Former City Fire Chief takes over Habitat for Humanity operations

Baxter resigned last month after heated disputes with City Manager

Former Charlottesville Fire Chief Andrew Baxter, who resigned last month over heated disputes and differences of opinion with Charlottesville City Manager Tarron Richardson, has a new gig responding to house calls, only these houses won't be on fire.

In a release today, Habitat for Humanity of Greater Charlottesville says Baxter will become their new Chief Operating Officer.

"We are so excited to welcome Andrew to the team,” said Habitat CEO/President Dan Rosensweig. “Not only is he a logistics expert, he is about as fine a human being as you could ever meet.”

Baxter served as Charlottesville's Fire Chief from 2015 to June of 2020, but had a falling out with Richardson, revealed in emails obtained by the Daily Progress.

“I believe in my heart that it [is] this specific type of behavior that has led to a steady loss of experienced leaders since Richardson’s arrival last May,” Baxter wrote. “[A]nd, if left unchecked, will ultimately drive our City government toward a state of mediocrity never before encountered in this caring, dynamic resource-rich community.”

Following Baxter's resignation, Richardson appointed Emily Pelliccia, who has been with the Charlottesville Fire Department since 1994, as interim fire chief, according to a news release from the city, which also thanked Chief Baxter for his "dedicated service to our community."

According to Habitat, Baxter believes this new job is a natural extension of the work he did as a paramedic and fire chief.

“Probably the single most important foundational element to a safe, healthy, resilient person, family, or community is safe, stable, and affordable housing,” said Baxter in a the release. “For much of my career, my focus was on response. After a while you figure out that many of those responses could be avoided by addressing the root causes of those emergencies. it is clear that the lack of safe and affordable housing in a community is a significant source of instability that leads to many other challenges.”

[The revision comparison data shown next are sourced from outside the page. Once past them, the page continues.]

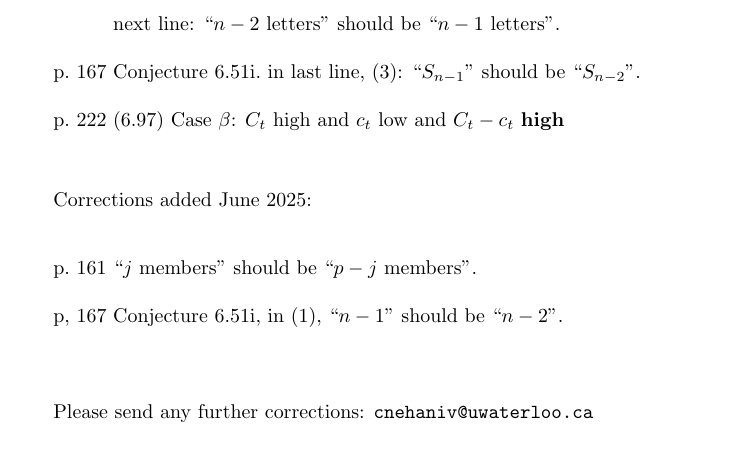
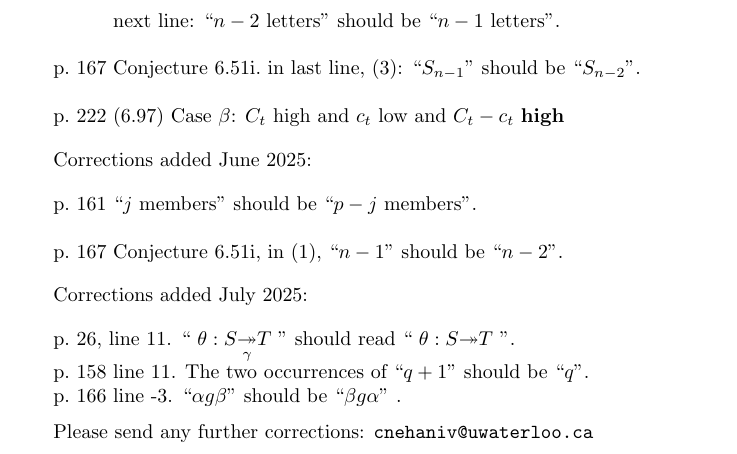
Before and after one commit to nehaniv/Wildbook---Corrigenda, a LaTeX document (main.tex): part of the page, cut so that both start at the same text. Compiled offline with pdfLaTeX.

Commit message:
Corrections from July 2025

```diff
--- a/main.tex
+++ b/main.tex
@@ -1,10 +1,12 @@
 \documentclass{article}
+\usepackage{amssymb}
+\usepackage{amsmath}
 \usepackage[utf8]{inputenc}
 
 \title{Corrigenda to the Wild Book\\[1em]
 {\em Applications of Automata Theory and Algebra: Via the Mathematical Theory of Complexity to Biology, Physics, Psychology, Philosophy, and Games} \\[1em] by John Rhodes}
 \author{Chrystopher L. Nehaniv (Editor)}
-\date{September 2021}
+\date{\vspace{-1em} September 2021}
 
 \begin{document}
 
@@ -25,14 +27,25 @@ p.\ 167 Conjecture 6.51i.\ in last line,  (3):   ``$S_{n-1}$'' should be ``$S_{n
 
 p.\ 222 (6.97) Case $\beta$:  $C_t$ high and $c_t$ low and $C_t-c_t$ {\bf high}
 
-\vspace{1cm}
-Corrections added June 2025:\\
 \vspace{1em}
-
+Corrections added June 2025:
+\vspace{1em}
 
 p.\ 161 ``$j$ members'' should be ``$p-j$ members''.\\
 
-p,\ 167 Conjecture 6.51i, in (1), ``$n-1$'' should be ``$n-2$''.
+p.\ 167 Conjecture 6.51i, in (1), ``$n-1$'' should be ``$n-2$''.
+
+\vspace{1em}
+Corrections added July  2025:
+\vspace{1em}
+
+p.\ 26, line 11.  `` $\theta: S{\underset{\gamma}{\twoheadrightarrow}}T$ ''
+should read `` $\theta :S{\twoheadrightarrow}T$ ''.
+
+p.\ 158   line 11.  The two occurrences of ``$q+1$'' should be ``$q$''.
+
+p.\ 166 line -3.  ``$\alpha g \beta$'' should be ``$\beta g \alpha$'' .
+
 
 \vfill
 Please send any further corrections:  {\tt cnehaniv@uwaterloo.ca}
```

According to Habitat, they are "currently preparing to ramp up our home construction program from twenty houses per year to more than forty despite the ongoing pandemic," and believe Baxter’s leadership experience "will help the organization to dramatically expand our impact on the community in a safe and responsible way."